- Increased risk of bladder infection: Diabetes increases the risk of bladder infections because of high amounts of sugar in the urine, which can make it difficult for the body to flush out bacteria. This can lead to an increased risk of bladder infections.
- Risk of vision loss: Diabetes can cause damage to the tiny blood vessels in the eyes, resulting in vision loss. This is called diabetic retinopathy and can lead to blindness if it goes untreated.
These are just a few of the risks associated with diabetes for women. It’s important for women to be aware of the signs and symptoms of diabetes and to seek treatment if they think they may be at risk.
4. Diagnosing Diabetes in Women
Diabetic symptoms in women can differ from the general signs. It can be harder to diagnose diabetes in women, so it’s important to look for the following potential signals:
- Frequent Urination: Women who have diabetes often feel the urge to go to the bathroom more often, even when there is nothing to eliminate.
- Urinary Tract Infections: Frequent urination can lead to urinary tract infection, another common symptom of diabetes.
- Diminished Sexual Drive: A reduction in sexual desire or difficulty maintaining arousal could be because of complications of diabetes.
This can be accompanied by several other symptoms, such as weight gain, difficulty losing weight, vision changes, and frequent infections. If you’re experiencing any of these signs, performing self-tests for diabetes and consulting your doctor could prove helpful.
Women are also more likely to develop gestational diabetes during pregnancy. Considering that diabetes can increase complications while pregnant, it’s important to watch out for a few factors that usually indicate gestational diabetes. These include:
- Excessive Fetal Growth: Women who have developed gestational diabetes will usually have a baby that receives more nutrients and grows bigger due to high amounts of glucose in the mother’s bloodstream.

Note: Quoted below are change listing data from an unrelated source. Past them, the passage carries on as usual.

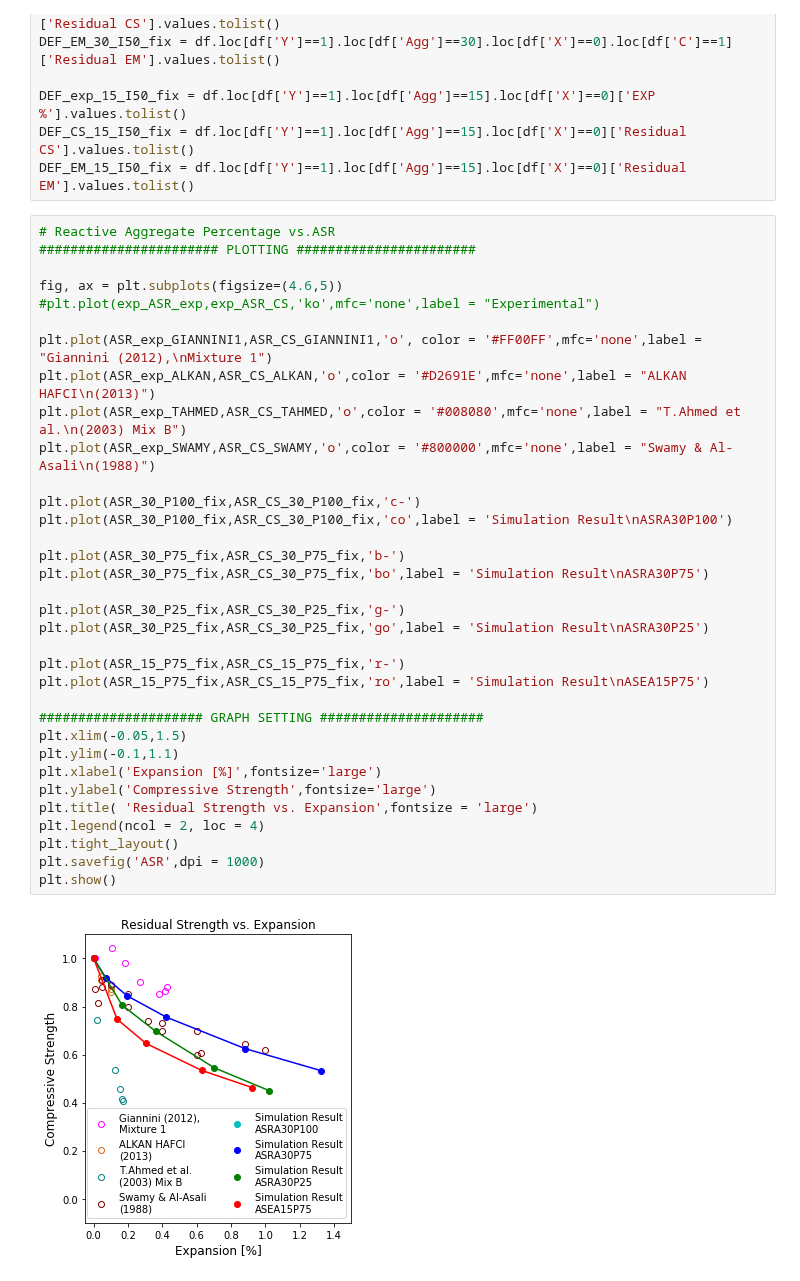
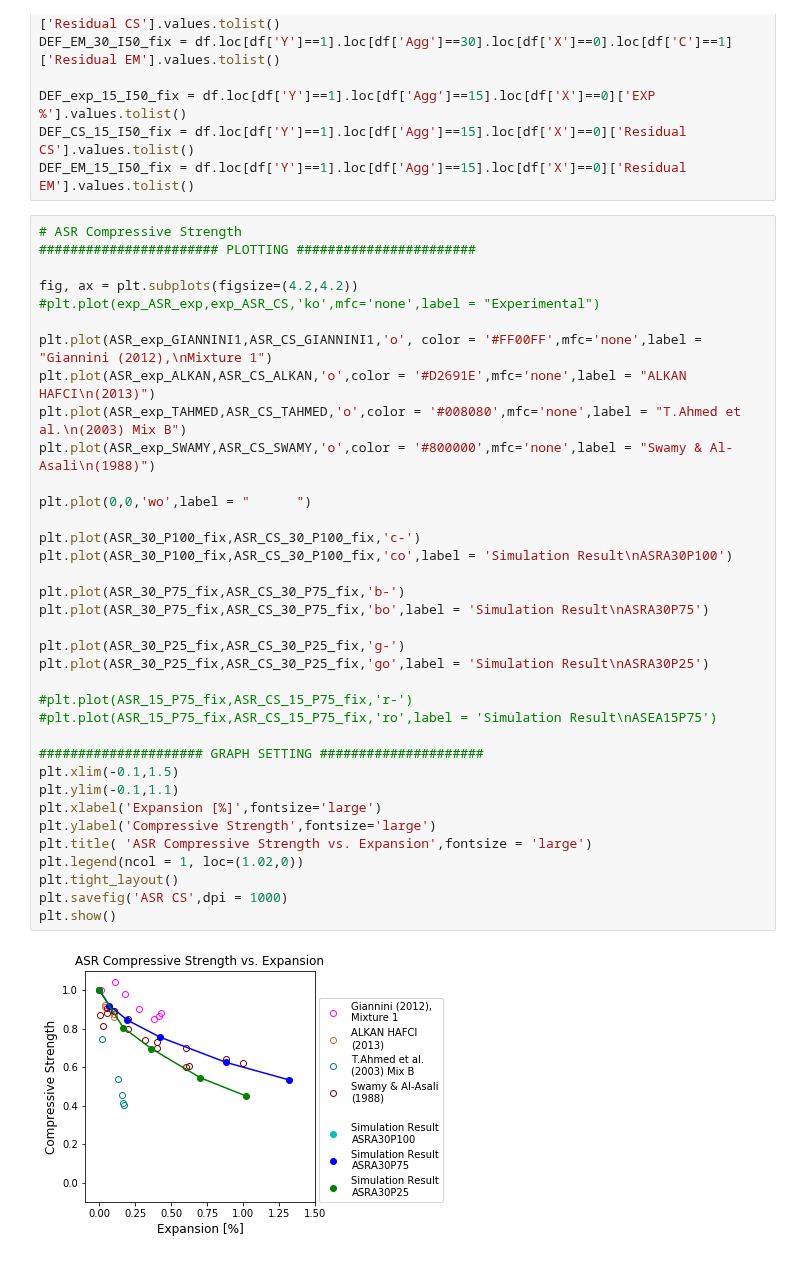
Before and after one commit to mengyushi/Example, a Jupyter notebook: Thesis/FraMCoS-X/Presentation/Graph-FraMCoS.ipynb, the cells around one changed output. Drawn from its saved outputs; the diff is of its cells as text.

```diff
--- a/Thesis/FraMCoS-X/Presentation/Graph-FraMCoS.ipynb
+++ b/Thesis/FraMCoS-X/Presentation/Graph-FraMCoS.ipynb
@@ -95,39 +93,41 @@ DEF_exp_15_I50_fix = df.loc[df['Y']==1].loc[df['Agg']==15].loc[df['X']==0]['EXP
 DEF_CS_15_I50_fix = df.loc[df['Y']==1].loc[df['Agg']==15].loc[df['X']==0]['Residual CS'].values.tolist()
 DEF_EM_15_I50_fix = df.loc[df['Y']==1].loc[df['Agg']==15].loc[df['X']==0]['Residual EM'].values.tolist()
 # %%
-# Reactive Aggregate Percentage vs.ASR
+# ASR Compressive Strength
 ####################### PLOTTING #######################
 
-fig, ax = plt.subplots(figsize=(4.6,5))
+fig, ax = plt.subplots(figsize=(4.2,4.2))
 #plt.plot(exp_ASR_exp,exp_ASR_CS,'ko',mfc='none',label = "Experimental")
 
 plt.plot(ASR_exp_GIANNINI1,ASR_CS_GIANNINI1,'o', color = '#FF00FF',mfc='none',label = "Giannini (2012),\nMixture 1")
 plt.plot(ASR_exp_ALKAN,ASR_CS_ALKAN,'o',color = '#D2691E',mfc='none',label = "ALKAN HAFCI\n(2013)")
 plt.plot(ASR_exp_TAHMED,ASR_CS_TAHMED,'o',color = '#008080',mfc='none',label = "T.Ahmed et al.\n(2003) Mix B")
 plt.plot(ASR_exp_SWAMY,ASR_CS_SWAMY,'o',color = '#800000',mfc='none',label = "Swamy & Al-Asali\n(1988)")
+
+plt.plot(0,0,'wo',label = "      ")
 
 plt.plot(ASR_30_P100_fix,ASR_CS_30_P100_fix,'c-')
 plt.plot(ASR_30_P100_fix,ASR_CS_30_P100_fix,'co',label = 'Simulation Result\nASRA30P100')
 
 plt.plot(ASR_30_P75_fix,ASR_CS_30_P75_fix,'b-')
 plt.plot(ASR_30_P75_fix,ASR_CS_30_P75_fix,'bo',label = 'Simulation Result\nASRA30P75')
 
 plt.plot(ASR_30_P25_fix,ASR_CS_30_P25_fix,'g-')
 plt.plot(ASR_30_P25_fix,ASR_CS_30_P25_fix,'go',label = 'Simulation Result\nASRA30P25')
 
-plt.plot(ASR_15_P75_fix,ASR_CS_15_P75_fix,'r-')
-plt.plot(ASR_15_P75_fix,ASR_CS_15_P75_fix,'ro',label = 'Simulation Result\nASEA15P75')
+#plt.plot(ASR_15_P75_fix,ASR_CS_15_P75_fix,'r-')
+#plt.plot(ASR_15_P75_fix,ASR_CS_15_P75_fix,'ro',label = 'Simulation Result\nASEA15P75')
 
 ##################### GRAPH SETTING #####################
-plt.xlim(-0.05,1.5)
+plt.xlim(-0.1,1.5)
 plt.ylim(-0.1,1.1)
 plt.xlabel('Expansion [%]',fontsize='large')
 plt.ylabel('Compressive Strength',fontsize='large')
-plt.title( 'Residual Strength vs. Expansion',fontsize = 'large')
-plt.legend(ncol = 2, loc = 4)
+plt.title( 'ASR Compressive Strength vs. Expansion',fontsize = 'large')
+plt.legend(ncol = 1, loc=(1.02,0))
 plt.tight_layout()
-plt.savefig('ASR',dpi = 1000)
+plt.savefig('ASR CS',dpi = 1000)
 plt.show()
 # %% [output]
-[figure, old version]
+[figure, new version]
 # %%
```
Also changed, not shown: parts of 8 cells of this notebook, 30 other files.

- High Blood Pressure: Expectant mothers who suffer from gestational diabetes can also have higher blood pressure during their pregnancy.
- Metabolic Issues: Gestational diabetes leads to metabolic problems throughout the entire body, which can cause problems for both mother and baby.
5. Ways to Reduce Diabetes Risk
A diagnosis of diabetes is a difficult reality to face, but it’s important to know the signs. Women make up a large proportion of individuals diagnosed with diabetes and as such should be aware of the signs and symptoms. Once someone is aware of the potential warning signs, they can begin to take action to reduce the risk of diabetes.
- Take Control of Your Diet: Eating an unhealthy diet can increase your risk of diabetes. To decrease the chances of developing the disease, make sure to eat healthy portions of vegetables, fruits, and whole grains throughout the day.
- Exercise Regularly: Regular physical activity can greatly reduce the risk of diabetes. Incorporate at least 30 minutes of moderate to intense exercise, such as running or playing a sport, every day.
- Maintain a Healthy Weight: Being overweight or obese can increase your risk of diabetes. Keep an eye on your weight, and talk to your doctor if you think you may be at risk of being overweight.
- Manage Stress: Stress can worsen diabetes symptoms, such as high blood sugar levels. Engaging in stress-relieving activities, such as yoga or deep breathing, can help control your diabetes.
- Monitor Blood Glucose Levels: Make sure to monitor your blood sugar levels and keep them within the normal range. Make sure to check with your doctor if your sugar levels are not stable or are increasing.
If you are a woman and have any of these signs of diabetes, it is important to be seen by a doctor right away. Early diagnosis and management of diabetes is key so as to ensure one’s long-term health and well-being. Remember to take any and all symptoms seriously. Caring for oneself early on is the best way to go.